After his expert helming of In a Lonely Place, the extravagantly gifted wild-man Ray would go on to direct a string of blazingly colourful, no-holds-barred classics throughout the ’50s, among them the hot-under-the-collar rodeo drama The Lusty Men (1952), bonkers camp western Johnny Guitar (1954) with Joan Crawford, and turned-up-to-11 suburban shocker Bigger than Life (1956). Along the way he also casually tossed a grenade onto the sidewalk of white picket-fence America by unleashing a muttering, white t-shirted James Dean on straight 50s society in Rebel Without a Cause (1955).
Sidelined by Hollywood in the 60s, Ray concentrated on several small-scale experimental projects before eventually reinventing himself in the 70s as a dope-smoking guru at Binghamton University, schooling the kids in avant-garde techniques. He died in 1979, his reputation as a one-off Hollywood maverick well and truly secure. Looking back at his highly eventful career, it’s possible that In a Lonely Place, produced amid an atmosphere of such rancour and turmoil, is his crowning glory. Do yourself a favour and go see it this week; forged in the crucible of crazed and uncontrollable real-life passions, it’s film noir at its most seductive, poetic and sweetly tragic.

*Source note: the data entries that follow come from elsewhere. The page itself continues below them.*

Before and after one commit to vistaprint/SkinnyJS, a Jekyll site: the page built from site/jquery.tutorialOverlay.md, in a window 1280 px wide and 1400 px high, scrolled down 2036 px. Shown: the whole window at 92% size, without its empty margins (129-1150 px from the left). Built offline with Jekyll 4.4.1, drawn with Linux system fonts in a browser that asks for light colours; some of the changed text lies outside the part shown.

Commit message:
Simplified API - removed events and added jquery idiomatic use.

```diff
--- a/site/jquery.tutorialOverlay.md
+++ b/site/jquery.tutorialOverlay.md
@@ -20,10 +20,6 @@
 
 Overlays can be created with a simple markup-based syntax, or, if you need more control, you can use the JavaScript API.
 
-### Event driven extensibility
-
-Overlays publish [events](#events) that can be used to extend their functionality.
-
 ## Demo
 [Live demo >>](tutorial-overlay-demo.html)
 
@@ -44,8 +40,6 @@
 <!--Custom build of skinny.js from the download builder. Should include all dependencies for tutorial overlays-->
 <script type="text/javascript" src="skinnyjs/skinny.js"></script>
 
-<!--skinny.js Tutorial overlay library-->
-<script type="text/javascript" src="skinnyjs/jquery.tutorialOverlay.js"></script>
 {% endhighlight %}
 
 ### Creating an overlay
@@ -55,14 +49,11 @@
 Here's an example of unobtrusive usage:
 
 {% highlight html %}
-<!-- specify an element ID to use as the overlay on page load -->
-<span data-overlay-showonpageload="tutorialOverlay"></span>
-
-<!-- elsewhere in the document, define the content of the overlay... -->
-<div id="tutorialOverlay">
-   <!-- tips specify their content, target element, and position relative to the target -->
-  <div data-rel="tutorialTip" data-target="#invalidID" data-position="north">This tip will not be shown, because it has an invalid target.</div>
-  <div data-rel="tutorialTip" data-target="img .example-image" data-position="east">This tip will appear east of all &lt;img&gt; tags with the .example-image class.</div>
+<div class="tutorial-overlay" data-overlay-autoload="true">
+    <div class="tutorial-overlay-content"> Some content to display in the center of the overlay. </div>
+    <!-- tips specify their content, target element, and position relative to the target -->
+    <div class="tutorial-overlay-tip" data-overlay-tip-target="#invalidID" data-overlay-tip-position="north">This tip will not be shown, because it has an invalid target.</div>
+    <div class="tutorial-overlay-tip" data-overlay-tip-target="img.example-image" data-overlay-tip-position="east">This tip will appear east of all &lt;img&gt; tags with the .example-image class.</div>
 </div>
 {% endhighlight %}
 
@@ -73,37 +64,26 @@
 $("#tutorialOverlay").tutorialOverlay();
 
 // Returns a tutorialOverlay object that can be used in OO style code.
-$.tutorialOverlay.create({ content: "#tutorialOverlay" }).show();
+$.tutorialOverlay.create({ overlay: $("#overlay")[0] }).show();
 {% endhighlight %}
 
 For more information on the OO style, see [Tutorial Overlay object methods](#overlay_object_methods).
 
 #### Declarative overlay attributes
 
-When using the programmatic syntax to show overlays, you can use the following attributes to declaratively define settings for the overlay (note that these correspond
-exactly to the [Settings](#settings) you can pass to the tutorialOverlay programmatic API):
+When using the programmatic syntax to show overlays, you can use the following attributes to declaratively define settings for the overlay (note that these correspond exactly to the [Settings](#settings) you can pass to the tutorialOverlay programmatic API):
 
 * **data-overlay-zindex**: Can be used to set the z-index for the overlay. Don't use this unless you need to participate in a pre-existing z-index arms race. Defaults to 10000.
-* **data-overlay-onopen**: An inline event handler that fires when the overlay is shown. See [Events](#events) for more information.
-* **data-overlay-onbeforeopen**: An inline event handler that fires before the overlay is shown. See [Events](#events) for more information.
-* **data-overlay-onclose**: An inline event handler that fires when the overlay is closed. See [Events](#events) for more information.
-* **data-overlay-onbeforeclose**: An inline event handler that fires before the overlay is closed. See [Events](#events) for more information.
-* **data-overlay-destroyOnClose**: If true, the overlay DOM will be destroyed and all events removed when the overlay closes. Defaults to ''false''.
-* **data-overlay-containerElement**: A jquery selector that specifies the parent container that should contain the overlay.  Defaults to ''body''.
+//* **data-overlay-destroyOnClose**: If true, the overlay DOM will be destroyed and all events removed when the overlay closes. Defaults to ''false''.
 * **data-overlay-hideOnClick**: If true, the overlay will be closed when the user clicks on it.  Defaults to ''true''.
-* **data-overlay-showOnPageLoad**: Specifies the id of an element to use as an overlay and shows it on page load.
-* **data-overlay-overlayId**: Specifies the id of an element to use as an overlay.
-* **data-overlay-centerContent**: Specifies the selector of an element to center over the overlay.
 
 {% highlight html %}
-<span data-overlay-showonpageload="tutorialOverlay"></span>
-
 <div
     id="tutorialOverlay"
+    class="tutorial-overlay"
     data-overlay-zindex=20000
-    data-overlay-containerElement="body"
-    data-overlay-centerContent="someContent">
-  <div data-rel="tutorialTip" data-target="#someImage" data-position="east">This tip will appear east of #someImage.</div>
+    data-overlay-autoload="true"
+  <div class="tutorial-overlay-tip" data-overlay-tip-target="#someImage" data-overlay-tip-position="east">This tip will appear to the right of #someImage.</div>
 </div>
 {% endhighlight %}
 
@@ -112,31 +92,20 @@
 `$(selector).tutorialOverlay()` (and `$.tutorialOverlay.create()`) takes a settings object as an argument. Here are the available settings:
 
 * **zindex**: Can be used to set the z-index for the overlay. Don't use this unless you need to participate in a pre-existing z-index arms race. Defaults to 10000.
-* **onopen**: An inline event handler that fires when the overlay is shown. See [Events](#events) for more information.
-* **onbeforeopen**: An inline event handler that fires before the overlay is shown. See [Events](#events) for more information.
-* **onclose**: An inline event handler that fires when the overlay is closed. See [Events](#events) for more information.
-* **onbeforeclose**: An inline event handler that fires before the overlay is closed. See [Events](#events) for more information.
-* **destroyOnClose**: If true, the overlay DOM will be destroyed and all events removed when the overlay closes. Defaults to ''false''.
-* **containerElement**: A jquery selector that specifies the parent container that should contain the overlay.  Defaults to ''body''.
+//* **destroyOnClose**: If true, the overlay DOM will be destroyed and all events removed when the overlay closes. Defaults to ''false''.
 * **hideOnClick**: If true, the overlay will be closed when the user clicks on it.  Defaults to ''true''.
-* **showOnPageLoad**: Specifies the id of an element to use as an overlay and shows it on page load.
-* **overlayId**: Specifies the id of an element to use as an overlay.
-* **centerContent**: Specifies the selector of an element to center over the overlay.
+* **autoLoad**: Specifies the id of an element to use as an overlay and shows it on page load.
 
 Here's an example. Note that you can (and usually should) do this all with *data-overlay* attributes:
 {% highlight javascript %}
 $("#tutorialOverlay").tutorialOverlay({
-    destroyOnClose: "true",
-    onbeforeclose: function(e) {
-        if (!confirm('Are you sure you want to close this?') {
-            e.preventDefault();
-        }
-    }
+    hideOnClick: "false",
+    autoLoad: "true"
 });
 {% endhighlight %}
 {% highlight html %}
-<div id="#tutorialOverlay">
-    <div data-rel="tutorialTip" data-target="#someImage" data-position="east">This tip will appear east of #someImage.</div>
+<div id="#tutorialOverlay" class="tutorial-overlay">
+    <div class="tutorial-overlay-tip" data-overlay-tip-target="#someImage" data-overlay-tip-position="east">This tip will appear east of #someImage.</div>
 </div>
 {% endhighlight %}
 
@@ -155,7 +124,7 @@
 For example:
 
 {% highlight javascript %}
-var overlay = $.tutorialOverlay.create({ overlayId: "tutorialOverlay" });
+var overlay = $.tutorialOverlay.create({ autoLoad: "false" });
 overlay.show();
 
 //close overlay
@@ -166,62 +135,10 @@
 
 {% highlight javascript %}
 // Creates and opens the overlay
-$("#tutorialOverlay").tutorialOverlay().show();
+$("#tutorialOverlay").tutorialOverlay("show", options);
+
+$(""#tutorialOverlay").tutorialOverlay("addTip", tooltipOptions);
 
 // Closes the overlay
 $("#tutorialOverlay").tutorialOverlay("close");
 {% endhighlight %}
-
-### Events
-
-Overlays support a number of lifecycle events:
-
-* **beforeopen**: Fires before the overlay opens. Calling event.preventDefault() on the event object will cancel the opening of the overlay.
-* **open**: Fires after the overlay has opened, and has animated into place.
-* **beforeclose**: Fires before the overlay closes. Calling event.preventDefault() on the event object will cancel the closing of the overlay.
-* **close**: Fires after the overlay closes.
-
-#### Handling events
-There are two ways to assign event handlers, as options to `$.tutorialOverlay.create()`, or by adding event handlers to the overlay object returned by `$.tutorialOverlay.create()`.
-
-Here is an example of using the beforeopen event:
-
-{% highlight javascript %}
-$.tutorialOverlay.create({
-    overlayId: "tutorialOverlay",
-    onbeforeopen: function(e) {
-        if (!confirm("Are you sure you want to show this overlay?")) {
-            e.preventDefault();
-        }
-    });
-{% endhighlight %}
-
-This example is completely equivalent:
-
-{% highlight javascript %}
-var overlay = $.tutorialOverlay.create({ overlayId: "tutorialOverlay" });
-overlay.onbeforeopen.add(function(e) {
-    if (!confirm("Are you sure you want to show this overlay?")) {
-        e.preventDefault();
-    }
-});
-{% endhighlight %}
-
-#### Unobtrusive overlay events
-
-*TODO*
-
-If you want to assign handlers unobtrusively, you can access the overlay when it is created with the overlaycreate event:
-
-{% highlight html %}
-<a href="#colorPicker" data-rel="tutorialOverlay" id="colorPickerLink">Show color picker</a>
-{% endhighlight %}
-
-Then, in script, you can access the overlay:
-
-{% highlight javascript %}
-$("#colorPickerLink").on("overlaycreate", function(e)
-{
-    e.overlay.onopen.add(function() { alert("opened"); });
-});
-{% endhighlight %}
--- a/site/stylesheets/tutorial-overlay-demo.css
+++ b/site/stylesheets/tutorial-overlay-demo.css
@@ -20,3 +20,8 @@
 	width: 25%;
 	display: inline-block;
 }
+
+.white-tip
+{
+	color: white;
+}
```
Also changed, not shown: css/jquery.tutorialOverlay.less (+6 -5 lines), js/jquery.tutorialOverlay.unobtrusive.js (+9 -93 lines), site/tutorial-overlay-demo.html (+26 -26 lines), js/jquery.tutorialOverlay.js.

Scannain caught up with Barbara Broccoli, producer of Film Stars Don’t Die in Liverpool, recently to talk about Gloria Grahame and her legacy.